“The margin of victory component does not reward a scoring margin of greater than 10, while the efficiency component does reward scoring margin greater than 10,” Ken Pomeroy, the creator of, said in an email to the News. “So there is still incentive to win games by a lot if one's goal is to achieve a higher NET ranking.”

And efficiency matters.

“If you’re up 20 and all the sudden they score on the last five possessions and you don’t score, it tilts the whole efficiency equation,” Oats said. “Unless they have some type of formula where if it’s a blowout, whatever they consider a blowout, and you don’t want to count the efficiency in the last two minutes or whatever minutes of a blowout, I don’t know how they do it, but until you figure that out, it matters, all the way up to the last buzzer.”

Crunching the numbers and maximizing data points is necessary for Buffalo, the only MAC team in the top 50 in the NET rankings. By comparison, the ACC has eight teams and the SEC has seven teams in the top 50, which gives those schools a better chance to earn quality wins and strengthen tournament resumes during their conference schedules.

Essentially, playing your best basketball is vital, even when the game appears tilted greatly in favor of one opponent.
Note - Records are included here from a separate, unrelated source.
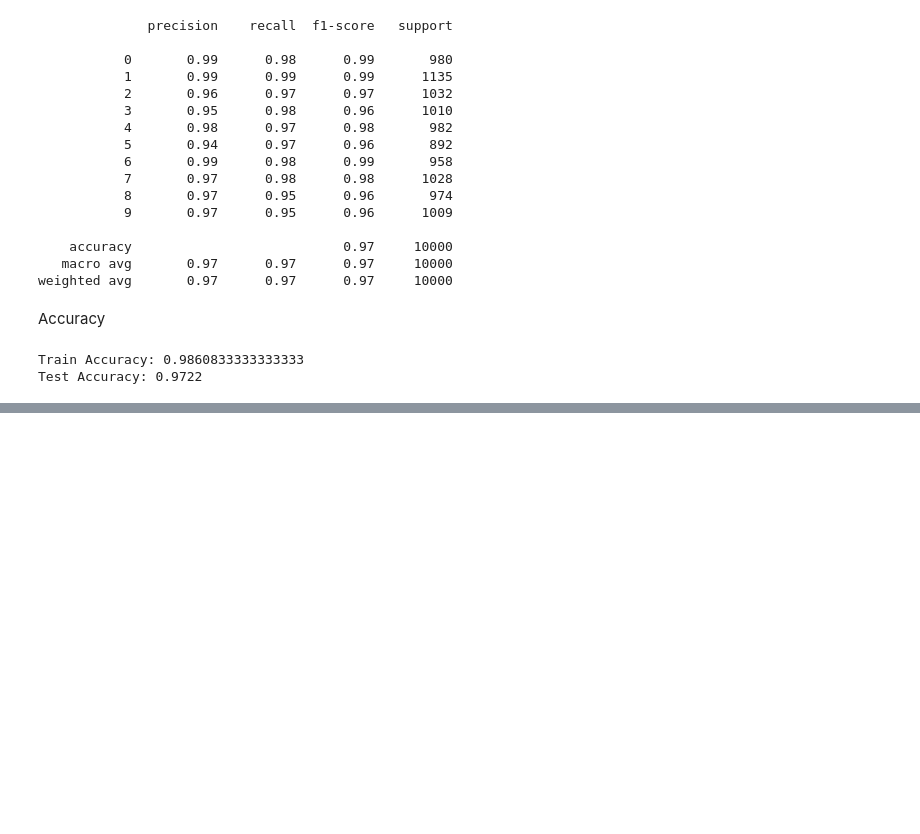
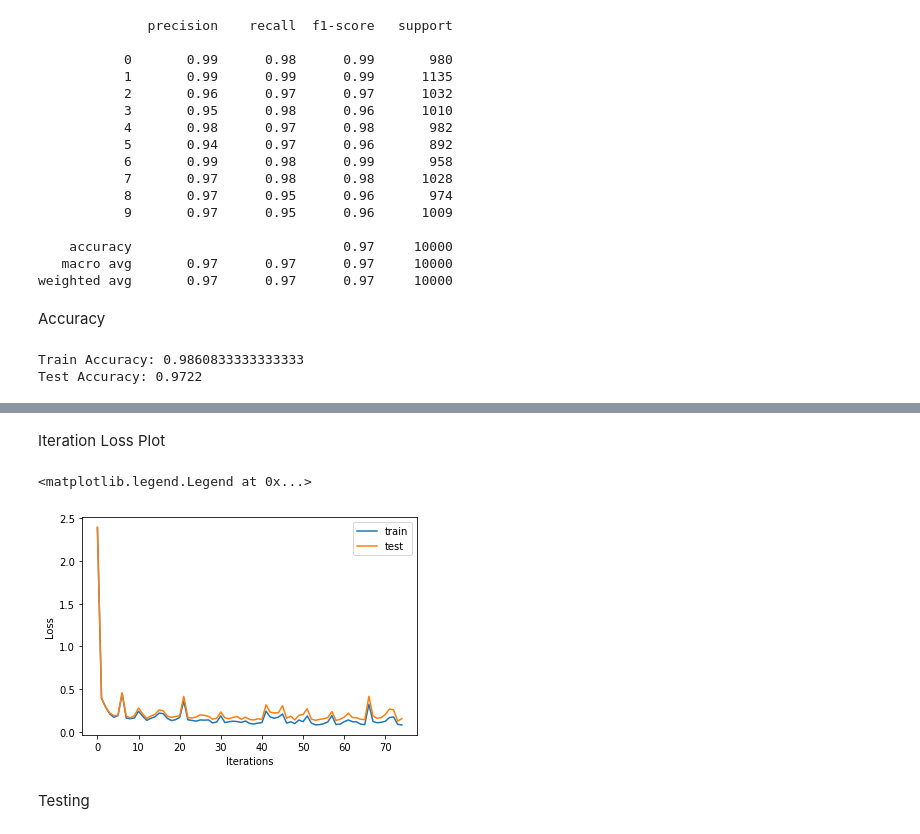
Before and after one commit to akansh12/Deep-Learning-for-imaging-EE5179, a Jupyter notebook: Assignment_1/PA1_CS22Z003.ipynb, the cells around one changed output, grey strips where cells are left out. Drawn from its saved outputs; the diff is of its cells as text; code cells hidden in the pictures; blank space fills up the shorter version.

```diff
--- a/Assignment_1/PA1_CS22Z003.ipynb
+++ b/Assignment_1/PA1_CS22Z003.ipynb
@@ -795,0 +789,37 @@ Test Accuracy: 0.9722
+# %%
+epochs = 15
+train_epoch_loss = []
+train_iter_loss = []
+test_iter_loss = []
+for epoch in range(epochs):
+  l = 0
+  for i, (data, target) in tqdm(enumerate(train_loader)):
+    model.train()
+    optimizer.zero_grad()
+    output = model(data)
+    loss = criterion(output, target)
+    loss.backward()
+    optimizer.step()
+    l+= loss.item()
+    if i % 200 == 0:
+      with torch.no_grad():
+        l = 0
+        model.eval()
+        train_l = 0
+        for x_train, y_train in train_loader:
+          output = model(x_train)
+          loss_1 = criterion(output, y_train)
+          train_l += loss_1.item()
+        train_iter_loss.append(train_l/len(train_loader))
+        test_l = 0
+        for x_test, y_test in test_loader:
+          output = model(x_test)
+          loss_1 = criterion(output, y_test)
+          test_l += loss_1.item()
+        test_iter_loss.append(test_l/len(test_loader))
+  train_epoch_loss.append(l/len(train_loader))
+
+  print('Epoch: {} \tTraining Loss: {:.6f}'.format(
+        epoch+1,
+        l/len(train_loader)
+        ))
@@ -795,0 +840,13 @@ Test Accuracy: 0.9722
+# %% [markdown]
+Iteration Loss Plot
+# %%
+plt.plot(train_iter_loss, label = 'train')
+plt.plot(test_iter_loss, label = 'test')
+plt.xlabel('Iterations')
+plt.ylabel('Loss')
+plt.legend()
+# %% [output]
+<matplotlib.legend.Legend at 0x...>
+[figure, added]
+# %% [markdown]
+Testing
```
Also changed, not shown: parts of 15 cells of this notebook.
That’s why, in the late moments of UB’s win against Miami (Ohio), Oats elected to keep starting guard Jayvon Graves and forward Jeenathan Williams, who averages 9.5 minutes a game, on the floor.

Four days earlier, UB dug into its bench in the final minutes of a 110-80 win against Toledo, but kept two of its starters on the court in the final six minutes.

The Bulls also don’t have any eligible transfers or healthy walk-ons to fill those final minutes right now, and forward Dom Johnson is out because of a sprained ankle. Because of that, Oats makes a point to impress the necessity of maintaining large leads the Bulls have built upon UB’s bench players who enter in the final minutes of one-sided games.

“I’m telling them, ‘You’ve got to quit doing this to us. You can’t take a 22-point lead down to 16. If it’s 22, you guys have got to close it and it’s got to be 25 to 30,’ ” Oats said.

“I’m going to coach those guys hard, all the way to the final buzzer, knowing that the analytics and efficiency (matter), and knowing it’s the right way to coach. Those guys need to play. If we need them to step in, they can’t get in and take plays off. I’m not trying to rub anything into a coach, but I’m trying to coach those players as hard as they can be coached."

There are no comments - be the first to comment